A series of karabori (dry moats) and dorui interspersing yet more wide baileys gives way to what is considered the northern castle. The scenery is changed completely and we come into an area with ongoing forestry projects. A pylon sits on the hillside. The terracing here was either degraded, obscurred with recent activities, or never completed. Or some combination of those things. But above this terracing is a solid bailey complex. This area is sometimes considered the main bailey of the castle, surmounting the ultimate peak. The earthworks here are impressive. The bailey has dorui and is protected on three sides by deep horikiri. The easterly horikiri could swallow a house, and several trenches go off along a spur there; these were on my way to Aokijō and so I could check them all out.To the north and northwest the extent of the site then doubles. After all that, there's so much more! How much of the mountain could possibly have been fortified? There is a bailey cluster to the north with some nice trenches along the site's most northerly spur. In general though the earthworks are less capably finished in these outer zones of the castle. It seems that the northern castle represents a later expansion which may not have been wholly finished.
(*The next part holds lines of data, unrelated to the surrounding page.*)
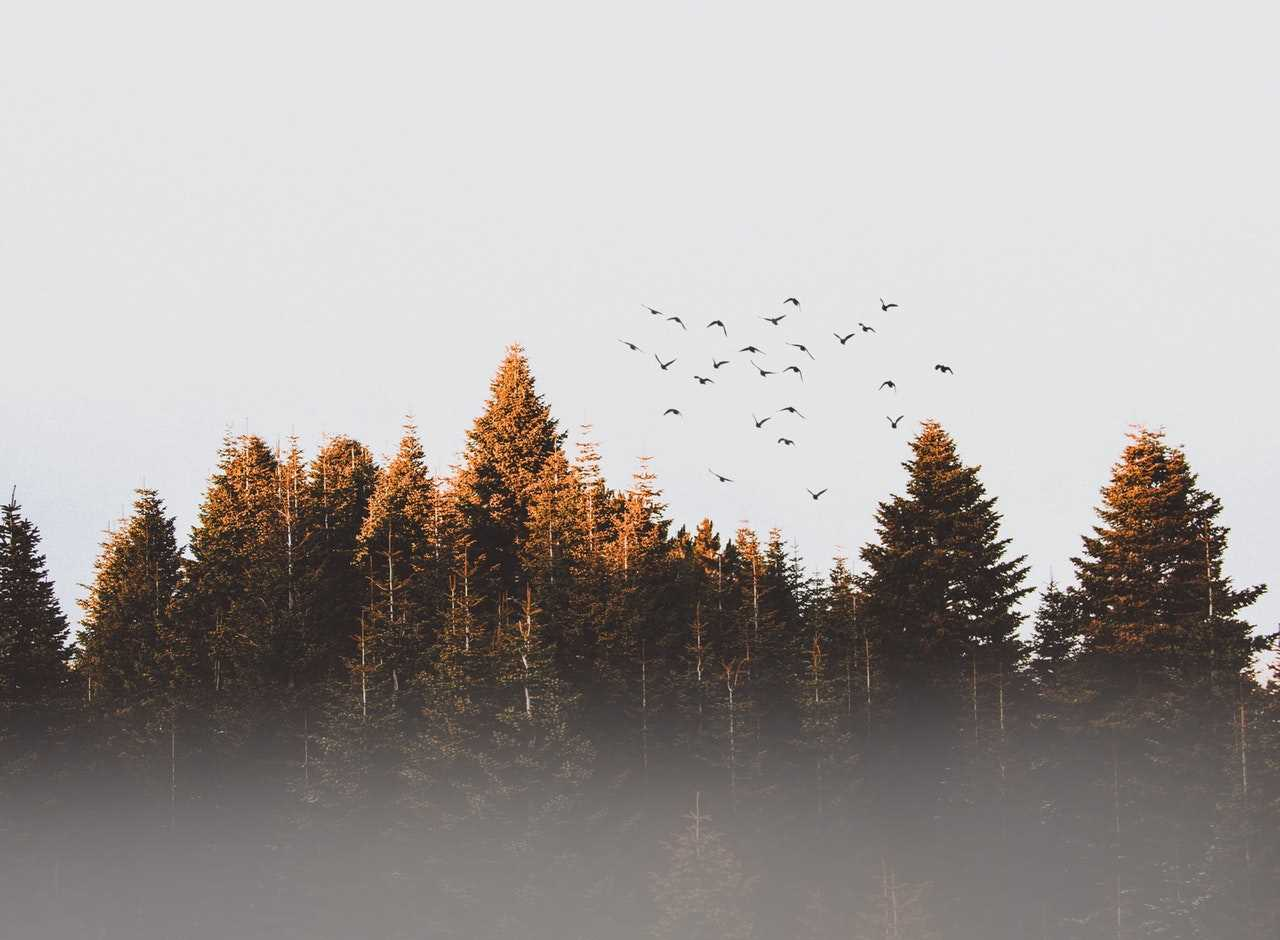
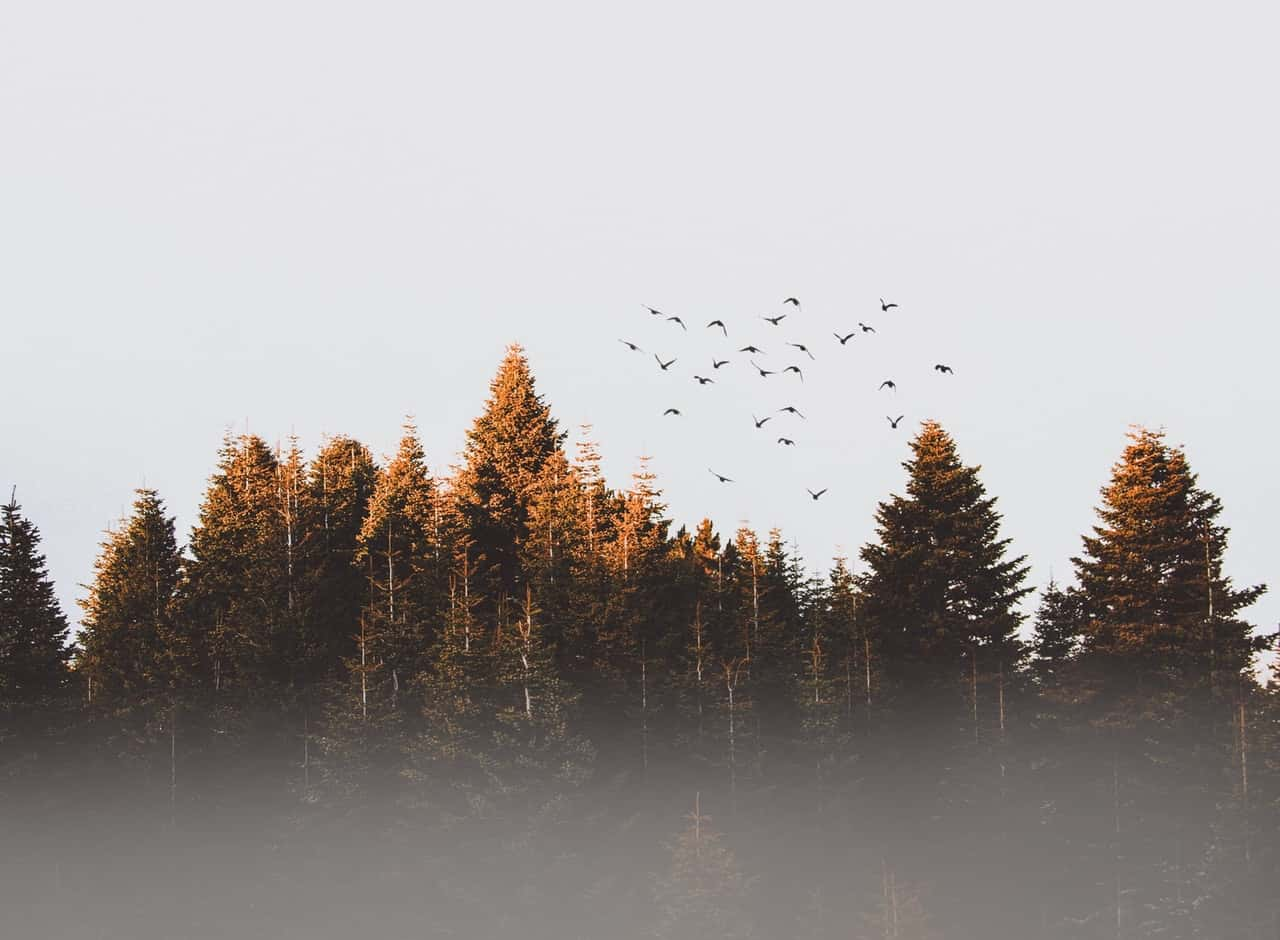
use progressive jpeg images

diff --git a/src/homepage.js b/src/homepage.js
@@ -3,36 +3,7 @@ import {Button, Container, Divider, Grid, Header, Image, List, Segment,} from 's
 
 const HomepageLayout = () => (
     <React.Fragment>
-            <Segment style={{padding: '8em 0em'}} vertical>
-                <Grid container stackable verticalAlign='middle'>
-                    <Grid.Row>
-                        <Grid.Column width={8}>
-                            <Header as='h3' style={{fontSize: '2em'}}>
-                                We Help Companies and Companions
-                            </Header>
-                            <p style={{fontSize: '1.33em'}}>
-                                We can give your company superpowers to do things that they never thought possible.
-                                Let us delight your customers and empower your needs... through pure data analytics.
-                            </p>
-                            <Header as='h3' style={{fontSize: '2em'}}>
-                                We Make Bananas That Can Dance
-                            </Header>
-                            <p style={{fontSize: '1.33em'}}>
-                                Yes that's right, you thought it was the stuff of dreams, but even bananas can be
-                                bioengineered.
-                            </p>
-                        </Grid.Column>
-                        <Grid.Column floated='right' width={6}>
-                            <Image bordered rounded size='large' src='/images/wireframe/white-image.png'/>
-                        </Grid.Column>
-                    </Grid.Row>
-                    <Grid.Row>
-                        <Grid.Column textAlign='center'>
-                            <Button size='huge'>Check Them Out</Button>
-                        </Grid.Column>
-                    </Grid.Row>
-                </Grid>
-            </Segment>
+
 
             <Segment style={{padding: '0em'}} vertical>
                 <Grid celled='internally' columns='equal' stackable>

diff --git a/src/pages/Home.js b/src/pages/Home.js
@@ -1,10 +1,28 @@
 import React from 'react';
+import {Grid, Header, Segment} from "semantic-ui-react";
+import SideBar from "../components/SideBar";
 
 const Home = () => {
     return (
-        <div>
-            <div style={{background : `url(${require('../images/13.jpg')})` , height:'150vh'}} />
-        </div>
+        <React.Fragment>
+            <Segment>
+                <Grid verticalAlign="middle" stackable divided="vertically">
+                    <Grid.Row color='grey'>
+                        <Grid.Column width={4}>
+                            <SideBar/>
+                        </Grid.Column>
+                        <Grid.Column width={8} floated="right">
+                            <h1>right side of the page</h1>
+                        </Grid.Column>
+                    </Grid.Row>
+                </Grid>
+            </Segment>
+            <Segment>
+                <Header as="h1" >
+                    new part of the site
+                </Header>
+            </Segment>
+        </React.Fragment>
     );
 };
 

diff --git a/src/App.js b/src/App.js
@@ -1,20 +1,17 @@
 import React, {Suspense} from 'react';
 import {Route, Switch} from 'react-router-dom';
-// import 'semantic-ui-css/semantic.min.css';
-import 'semantic-ui-offline/semantic.min.css'; //use offline version of google fonts
-import NavBarTitle from "./components/NavBar/NavBarTitle";
+import 'semantic-ui-css/semantic.min.css';
+import NavBar from "./components/NavBar/NavBar";
 
 const Home = React.lazy(() => import( "./pages/Home"));
 const Rezome = React.lazy(() => import("./pages/Rezome"));
 const PageNotFound = React.lazy(() => import("./pages/PageNotFound"));
-const NavBar = React.lazy(() => import("./components/NavBar/NavBar"));
+
 
 function App() {
     return (
         <div>
-            <Suspense fallback={<NavBarTitle/>}>
-                <NavBar/>
-            </Suspense>
+            <NavBar/>
             <Suspense fallback={<div>Loading...</div>}>
                 <Switch>
                     <Route exact path="/" component={Home}/>

diff --git a/src/components/ListCard.js b/src/components/ListCard.js
@@ -1,0 +1,26 @@
+import React from 'react';
+import {Card, Image} from "semantic-ui-react";
+// todo : add link to the page
+// todo : color and stuff
+const ListCard = () => {
+    return (
+        <React.Fragment>
+            <Card>
+                <Card.Content>
+                    <Image
+                        floated='right'
+                        size='mini'
+                        src={require("../images/1.jpg")}/>
+
+                    <Card.Header>Steve Sanders</Card.Header>
+                    <Card.Meta>Friends of Elliot</Card.Meta>
+                    <Card.Description>
+                        Steve wants to add you to the group <strong>best friends</strong>
+                    </Card.Description>
+                </Card.Content>
+            </Card>
+        </React.Fragment>
+    );
+};
+
+export default ListCard;

diff --git a/src/components/SideBar.js b/src/components/SideBar.js
@@ -1,0 +1,31 @@
+import React from 'react';
+import {List} from "semantic-ui-react";
+import ListCard from "./ListCard";
+
+const SideBar = () => {
+    return (
+        <React.Fragment>
+            <List relaxed='very' animated divided size="small">
+
+                <List.Item>
+                    <ListCard/>
+                </List.Item>
+
+                <List.Item>
+                    <ListCard/>
+                </List.Item>
+
+                <List.Item>
+                    <ListCard/>
+                </List.Item>
+
+                <List.Item>
+                    <ListCard/>
+                </List.Item>
+
+            </List>
+        </React.Fragment>
+    );
+};
+
+export default SideBar;

diff --git a/src/index.js b/src/index.js
@@ -13,4 +13,4 @@ ReactDOM.render(
 // If you want your app to work offline and load faster, you can change
 // unregister() to register() below. Note this comes with some pitfalls.
 // Learn more about service workers: https://bit.ly/CRA-PWA
-serviceWorker.unregister();
+serviceWorker.register();

diff --git a/src/components/NavBar/NavBarForMobiles.js b/src/components/NavBar/NavBarForMobiles.js
@@ -36,7 +36,6 @@ const NavBarForMobiles = () => {
                         size="huge"
                         fluid
                         vertical
-                        inverted
                         color="grey">
                         <MenuItems/>
                     </Menu>

diff --git a/src/pages/PageNotFound.js b/src/pages/PageNotFound.js
@@ -8,8 +8,4 @@ const PageNotFound = props => {
     );
 };
 
-PageNotFound.propTypes = {
-
-};
-
 export default PageNotFound;

diff --git a/src/pages/Rezome.js b/src/pages/Rezome.js
@@ -8,8 +8,4 @@ hello from rezome page
     );
 };
 
-Rezome.propTypes = {
-
-};
-
 export default Rezome;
Indeed this site has many mysteries. Curiously this fascinating castle is little regarded, and until recently seems to have been completely forgotten, and has no designations or protections, which is very concerning. However, I am happy to report that newly minted signs indicating castle features have appeared throughout the site, and there is a sign pointing would-be adventurers in the direction of the castle from below near Jōfukuji. This is good news and tides that the ruins of Kibunejō may get more care and attention in the future.
Kiridouzan Noroshidai / 霧訪山狼煙台
Kirihara Yakata / 桐原館
Jan 14, 2023
4 new castles, 2 updates and new videos
Jan 2, 2023
Shiga Prefecture: 4 new castles, 1 update
Dec 28, 2022
Hikone Castle Town in-depth article
Oct 14, 2022
ART Update 2022 Part 6
Oct 10, 2022
New Samurai Homes by ART(2022)
Sep 27, 2022
New castle contributions from ChrisG
Sep 13, 2022
ART Update 2022 Part 5
Sep 9, 2022
ART Update 2022 Part 4
Sep 8, 2022
ART Update 2022 Part 3
Sep 5, 2022
ART Update 2022 Part 2
Sep 4, 2022
ART Update 2022 Part 1
Jun 26, 2022
Kyoto Castles Update
Jun 11, 2022
Minowa Castle and Ina Yashiki
Jun 4, 2022
Okinawa Castle contributions from RaymondW
May 30, 2022
13 new castle contributions from ChrisG
Apr 2, 2022
31 new contributions from ART
Mar 30, 2022
Nagano Castle Update from ART Part III
Mar 19, 2022
Nagano Castle Update from ART Part II
Feb 28, 2022
Nagano Castle Update Part I from ART